▶ **Your instructions**: Return all the lines below in which the string "source" appears.

▶ **Records supplied**:
+ + + + +

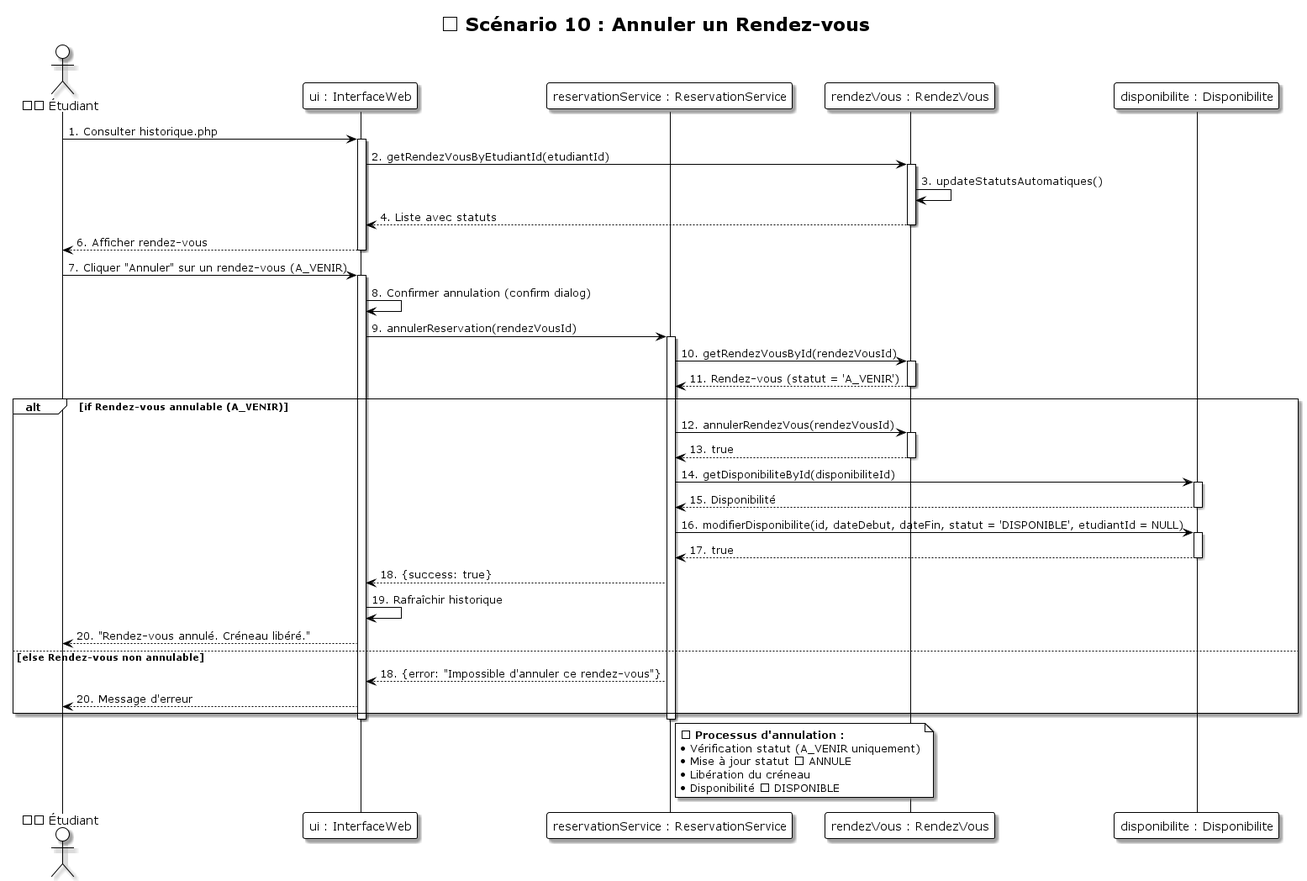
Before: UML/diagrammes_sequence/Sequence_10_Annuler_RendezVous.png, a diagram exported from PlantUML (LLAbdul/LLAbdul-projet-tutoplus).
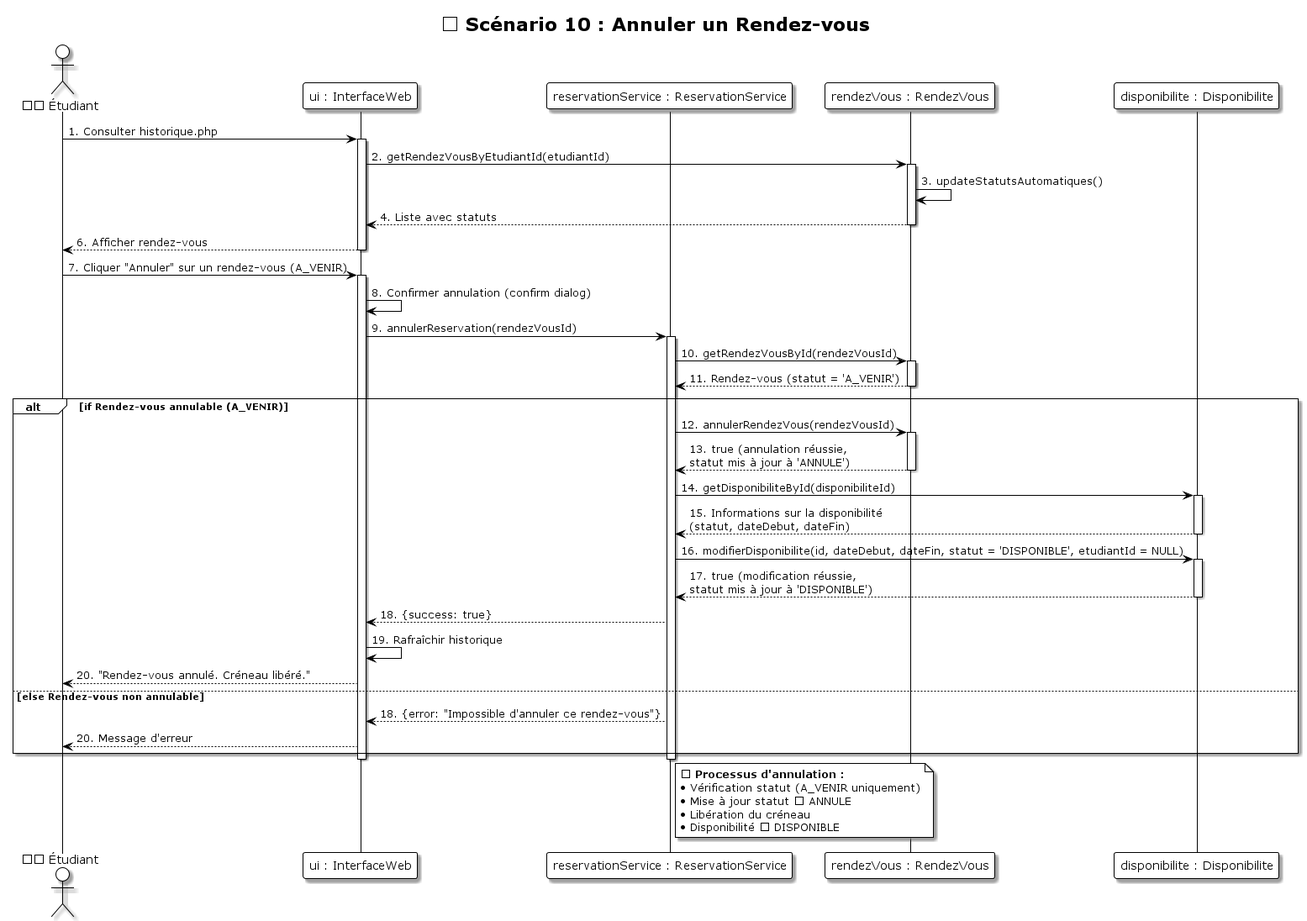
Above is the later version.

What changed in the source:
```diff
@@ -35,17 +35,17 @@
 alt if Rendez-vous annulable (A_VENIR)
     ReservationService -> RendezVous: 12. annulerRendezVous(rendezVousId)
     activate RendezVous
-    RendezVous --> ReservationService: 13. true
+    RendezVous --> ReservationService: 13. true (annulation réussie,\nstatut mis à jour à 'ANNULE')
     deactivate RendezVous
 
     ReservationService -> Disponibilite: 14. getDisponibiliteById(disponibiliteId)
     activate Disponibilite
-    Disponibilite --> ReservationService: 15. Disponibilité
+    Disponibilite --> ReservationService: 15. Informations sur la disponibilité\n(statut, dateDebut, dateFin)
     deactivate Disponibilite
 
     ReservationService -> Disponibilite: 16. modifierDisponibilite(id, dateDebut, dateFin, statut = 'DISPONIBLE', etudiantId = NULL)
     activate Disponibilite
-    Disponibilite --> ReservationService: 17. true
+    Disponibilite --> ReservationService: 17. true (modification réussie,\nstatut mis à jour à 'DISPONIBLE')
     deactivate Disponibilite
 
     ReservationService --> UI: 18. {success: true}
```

+ + + + +

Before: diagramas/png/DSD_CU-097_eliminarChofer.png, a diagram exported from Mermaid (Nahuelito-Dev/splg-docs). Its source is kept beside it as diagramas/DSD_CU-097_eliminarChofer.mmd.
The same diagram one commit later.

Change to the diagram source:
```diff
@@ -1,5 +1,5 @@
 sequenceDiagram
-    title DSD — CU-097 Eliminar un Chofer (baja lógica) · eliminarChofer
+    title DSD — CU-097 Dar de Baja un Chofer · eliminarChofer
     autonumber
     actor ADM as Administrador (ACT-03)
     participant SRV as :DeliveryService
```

+ + + + +

▶ **Answer to the exercise**:
What changed in the source:
Before: diagramas/png/DSD_CU-097_eliminarChofer.png, a diagram exported from Mermaid (Nahuelito-Dev/splg-docs). Its source is kept beside it as diagramas/DSD_CU-097_eliminarChofer.mmd.
Change to the diagram source:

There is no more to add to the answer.